Exercise prompt → Pick every line out of the entries below that has the string "metatiles", and copy it.
(Beginning of Data to examine)
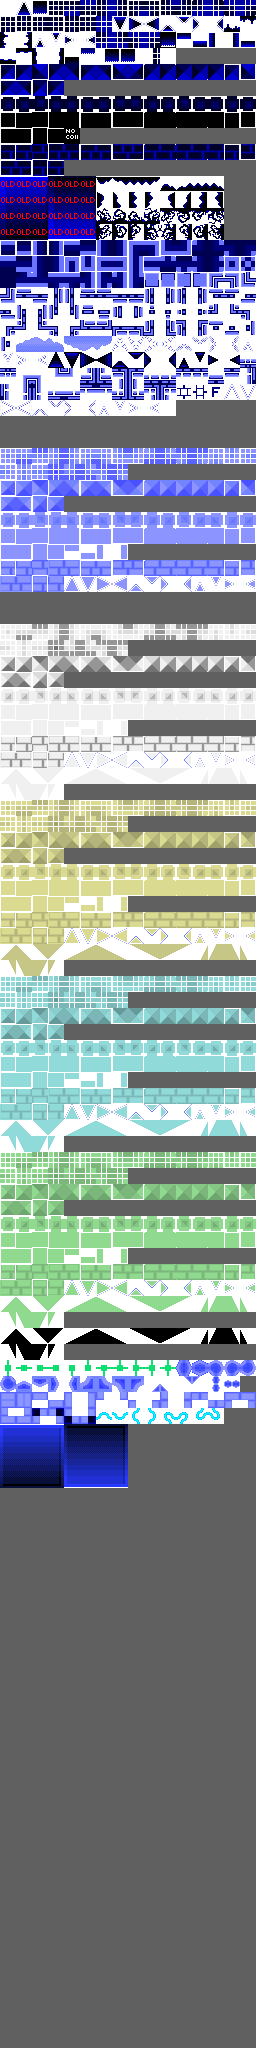
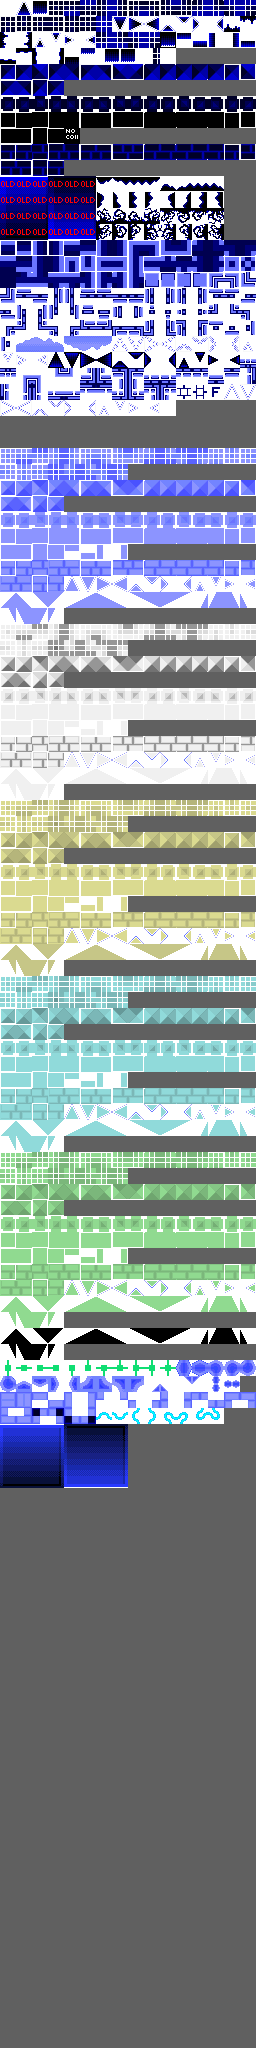
Add LBG slopes

Changed region(s): [[0.0, 0.2812, 1.0, 0.3125]]

diff --git a/src/metatiles.c b/src/metatiles.c
@@ -707,27 +707,27 @@ const SCR_ENTRY metatiles[][5] = {
     Metatile("LBG_MEDIUM_SPIKE_LEFT",   TILE(0x179, LBG_PAL, 0, 0), TILE(0x169, LBG_PAL, 0, 0), TILE(0x179, LBG_PAL, 0, V), TILE(0x169, LBG_PAL, 0, V), COL_MEDIUM_SPIKE_LEFT)
     Metatile("LBG_MEDIUM_SPIKE_RIGHT",  TILE(0x169, LBG_PAL, H, 0), TILE(0x179, LBG_PAL, H, 0), TILE(0x169, LBG_PAL, H, V), TILE(0x179, LBG_PAL, H, V), COL_MEDIUM_SPIKE_RIGHT)
 
-    Metatile("EMPTY",    TILE(0, 0, 0, 0), TILE(0, 0, 0, 0), TILE(0, 0, 0, 0), TILE(0, 0, 0, 0), COL_NONE) // 0x250
-    Metatile("EMPTY",    TILE(0, 0, 0, 0), TILE(0, 0, 0, 0), TILE(0, 0, 0, 0), TILE(0, 0, 0, 0), COL_NONE)
-    Metatile("EMPTY",    TILE(0, 0, 0, 0), TILE(0, 0, 0, 0), TILE(0, 0, 0, 0), TILE(0, 0, 0, 0), COL_NONE)
-    Metatile("EMPTY",    TILE(0, 0, 0, 0), TILE(0, 0, 0, 0), TILE(0, 0, 0, 0), TILE(0, 0, 0, 0), COL_NONE)
-    Metatile("EMPTY",    TILE(0, 0, 0, 0), TILE(0, 0, 0, 0), TILE(0, 0, 0, 0), TILE(0, 0, 0, 0), COL_NONE)
-    Metatile("EMPTY",    TILE(0, 0, 0, 0), TILE(0, 0, 0, 0), TILE(0, 0, 0, 0), TILE(0, 0, 0, 0), COL_NONE)
-    Metatile("EMPTY",    TILE(0, 0, 0, 0), TILE(0, 0, 0, 0), TILE(0, 0, 0, 0), TILE(0, 0, 0, 0), COL_NONE)
-    Metatile("EMPTY",    TILE(0, 0, 0, 0), TILE(0, 0, 0, 0), TILE(0, 0, 0, 0), TILE(0, 0, 0, 0), COL_NONE)
-    Metatile("EMPTY",    TILE(0, 0, 0, 0), TILE(0, 0, 0, 0), TILE(0, 0, 0, 0), TILE(0, 0, 0, 0), COL_NONE) // 0x258
-    Metatile("EMPTY",    TILE(0, 0, 0, 0), TILE(0, 0, 0, 0), TILE(0, 0, 0, 0), TILE(0, 0, 0, 0), COL_NONE)
-    Metatile("EMPTY",    TILE(0, 0, 0, 0), TILE(0, 0, 0, 0), TILE(0, 0, 0, 0), TILE(0, 0, 0, 0), COL_NONE)
-    Metatile("EMPTY",    TILE(0, 0, 0, 0), TILE(0, 0, 0, 0), TILE(0, 0, 0, 0), TILE(0, 0, 0, 0), COL_NONE)
-    Metatile("EMPTY",    TILE(0, 0, 0, 0), TILE(0, 0, 0, 0), TILE(0, 0, 0, 0), TILE(0, 0, 0, 0), COL_NONE)
-    Metatile("EMPTY",    TILE(0, 0, 0, 0), TILE(0, 0, 0, 0), TILE(0, 0, 0, 0), TILE(0, 0, 0, 0), COL_NONE)
-    Metatile("EMPTY",    TILE(0, 0, 0, 0), TILE(0, 0, 0, 0), TILE(0, 0, 0, 0), TILE(0, 0, 0, 0), COL_NONE)
-    Metatile("EMPTY",    TILE(0, 0, 0, 0), TILE(0, 0, 0, 0), TILE(0, 0, 0, 0), TILE(0, 0, 0, 0), COL_NONE)
+    Metatile("LBG_SLOPE_45_UP",      TILE(0x00, LBG_PAL, 0, 0), TILE(0x7b, LBG_PAL, 0, 0), TILE(0x7b, LBG_PAL, 0, 0), TILE(0x3a, LBG_PAL, 0, 0), COL_SLOPE_45_UP) // 0x250
+    Metatile("LBG_SLOPE_45_DOWN",    TILE(0x7b, LBG_PAL, H, 0), TILE(0x00, LBG_PAL, 0, 0), TILE(0x3a, LBG_PAL, H, 0), TILE(0x7b, LBG_PAL, H, 0), COL_SLOPE_45_DOWN)
+    Metatile("LBG_SLOPE_45_UP_UD",   TILE(0x7b, LBG_PAL, 0, V), TILE(0x3a, LBG_PAL, 0, V), TILE(0x00, LBG_PAL, 0, V), TILE(0x7b, LBG_PAL, 0, V), COL_SLOPE_45_UP_UD)
+    Metatile("LBG_SLOPE_45_DOWN_UD", TILE(0x3a, LBG_PAL, H, V), TILE(0x7b, LBG_PAL, H, V), TILE(0x7b, LBG_PAL, H, V), TILE(0x00, LBG_PAL, 0, V), COL_SLOPE_45_DOWN_UD) 
+    Metatile("LBG_22_UP_1",          TILE(0x00, LBG_PAL, 0, 0), TILE(0x00, LBG_PAL, 0, 0), TILE(0x7c, LBG_PAL, 0, 0), TILE(0x7d, LBG_PAL, 0, 0), COL_SLOPE_22_UP_1)
+    Metatile("LBG_22_UP_2",          TILE(0x7c, LBG_PAL, 0, 0), TILE(0x7d, LBG_PAL, 0, 0), TILE(0x3a, LBG_PAL, 0, 0), TILE(0x3a, LBG_PAL, 0, 0), COL_SLOPE_22_UP_2)
+    Metatile("LBG_22_DOWN_1",        TILE(0x7d, LBG_PAL, H, 0), TILE(0x7c, LBG_PAL, H, 0), TILE(0x3a, LBG_PAL, H, 0), TILE(0x3a, LBG_PAL, H, 0), COL_SLOPE_22_DOWN_1)
+    Metatile("LBG_22_DOWN_2",        TILE(0x00, LBG_PAL, H, 0), TILE(0x00, LBG_PAL, H, 0), TILE(0x7d, LBG_PAL, H, 0), TILE(0x7c, LBG_PAL, H, 0), COL_SLOPE_22_DOWN_2)
+    Metatile("LBG_22_UP_UD_1",       TILE(0x7c, LBG_PAL, 0, V), TILE(0x7d, LBG_PAL, 0, V), TILE(0x00, LBG_PAL, 0, V), TILE(0x00, LBG_PAL, 0, V), COL_SLOPE_22_UP_UD_1) // 0x258
+    Metatile("LBG_22_UP_UD_2",       TILE(0x3a, LBG_PAL, 0, V), TILE(0x3a, LBG_PAL, 0, V), TILE(0x7c, LBG_PAL, 0, V), TILE(0x7d, LBG_PAL, 0, V), COL_SLOPE_22_UP_UD_2)
+    Metatile("LBG_22_DOWN_UD_1",     TILE(0x3a, LBG_PAL, H, V), TILE(0x3a, LBG_PAL, H, V), TILE(0x7d, LBG_PAL, H, V), TILE(0x7c, LBG_PAL, H, V), COL_SLOPE_22_DOWN_UD_1)
+    Metatile("LBG_22_DOWN_UD_2",     TILE(0x7d, LBG_PAL, H, V), TILE(0x7c, LBG_PAL, H, V), TILE(0x00, LBG_PAL, H, V), TILE(0x00, LBG_PAL, H, V), COL_SLOPE_22_DOWN_UD_2)
+    Metatile("LBG_66_UP_1",          TILE(0x00, LBG_PAL, 0, 0), TILE(0x7f, LBG_PAL, 0, 0), TILE(0x00, LBG_PAL, 0, 0), TILE(0x7e, LBG_PAL, 0, 0), COL_SLOPE_66_UP_1) 
+    Metatile("LBG_66_UP_2",          TILE(0x7f, LBG_PAL, 0, 0), TILE(0x3a, LBG_PAL, 0, 0), TILE(0x7e, LBG_PAL, 0, 0), TILE(0x3a, LBG_PAL, 0, 0), COL_SLOPE_66_UP_2)
+    Metatile("LBG_66_DOWN_1",        TILE(0x3a, LBG_PAL, H, 0), TILE(0x7f, LBG_PAL, H, 0), TILE(0x3a, LBG_PAL, H, 0), TILE(0x7e, LBG_PAL, H, 0), COL_SLOPE_66_DOWN_1)
+    Metatile("LBG_66_DOWN_2",        TILE(0x7f, LBG_PAL, H, 0), TILE(0x00, LBG_PAL, H, 0), TILE(0x7e, LBG_PAL, H, 0), TILE(0x00, LBG_PAL, H, 0), COL_SLOPE_66_DOWN_2)
+    Metatile("LBG_66_UP_UD_1",       TILE(0x00, LBG_PAL, 0, V), TILE(0x7e, LBG_PAL, 0, V), TILE(0x00, LBG_PAL, 0, V), TILE(0x7f, LBG_PAL, 0, V), COL_SLOPE_66_UP_UD_1) // 0x260
+    Metatile("LBG_66_UP_UD_2",       TILE(0x7e, LBG_PAL, 0, V), TILE(0x3a, LBG_PAL, 0, V), TILE(0x7f, LBG_PAL, 0, V), TILE(0x3a, LBG_PAL, 0, V), COL_SLOPE_66_UP_UD_2)
+    Metatile("LBG_66_DOWN_UD_1",     TILE(0x3a, LBG_PAL, H, V), TILE(0x7e, LBG_PAL, H, V), TILE(0x3a, LBG_PAL, H, V), TILE(0x7f, LBG_PAL, H, V), COL_SLOPE_66_DOWN_UD_1)
+    Metatile("LBG_66_DOWN_UD_2",     TILE(0x7e, LBG_PAL, H, V), TILE(0x00, LBG_PAL, H, V), TILE(0x7f, LBG_PAL, H, V), TILE(0x00, LBG_PAL, H, V), COL_SLOPE_66_DOWN_UD_2)
 
-    Metatile("EMPTY",    TILE(0, 0, 0, 0), TILE(0, 0, 0, 0), TILE(0, 0, 0, 0), TILE(0, 0, 0, 0), COL_NONE) // 0x260
-    Metatile("EMPTY",    TILE(0, 0, 0, 0), TILE(0, 0, 0, 0), TILE(0, 0, 0, 0), TILE(0, 0, 0, 0), COL_NONE)
-    Metatile("EMPTY",    TILE(0, 0, 0, 0), TILE(0, 0, 0, 0), TILE(0, 0, 0, 0), TILE(0, 0, 0, 0), COL_NONE)
-    Metatile("EMPTY",    TILE(0, 0, 0, 0), TILE(0, 0, 0, 0), TILE(0, 0, 0, 0), TILE(0, 0, 0, 0), COL_NONE)
     Metatile("EMPTY",    TILE(0, 0, 0, 0), TILE(0, 0, 0, 0), TILE(0, 0, 0, 0), TILE(0, 0, 0, 0), COL_NONE)
     Metatile("EMPTY",    TILE(0, 0, 0, 0), TILE(0, 0, 0, 0), TILE(0, 0, 0, 0), TILE(0, 0, 0, 0), COL_NONE)
     Metatile("EMPTY",    TILE(0, 0, 0, 0), TILE(0, 0, 0, 0), TILE(0, 0, 0, 0), TILE(0, 0, 0, 0), COL_NONE)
(End of Data to examine)
Problem solution →
diff --git a/src/metatiles.c b/src/metatiles.c
@@ -707,27 +707,27 @@ const SCR_ENTRY metatiles[][5] = {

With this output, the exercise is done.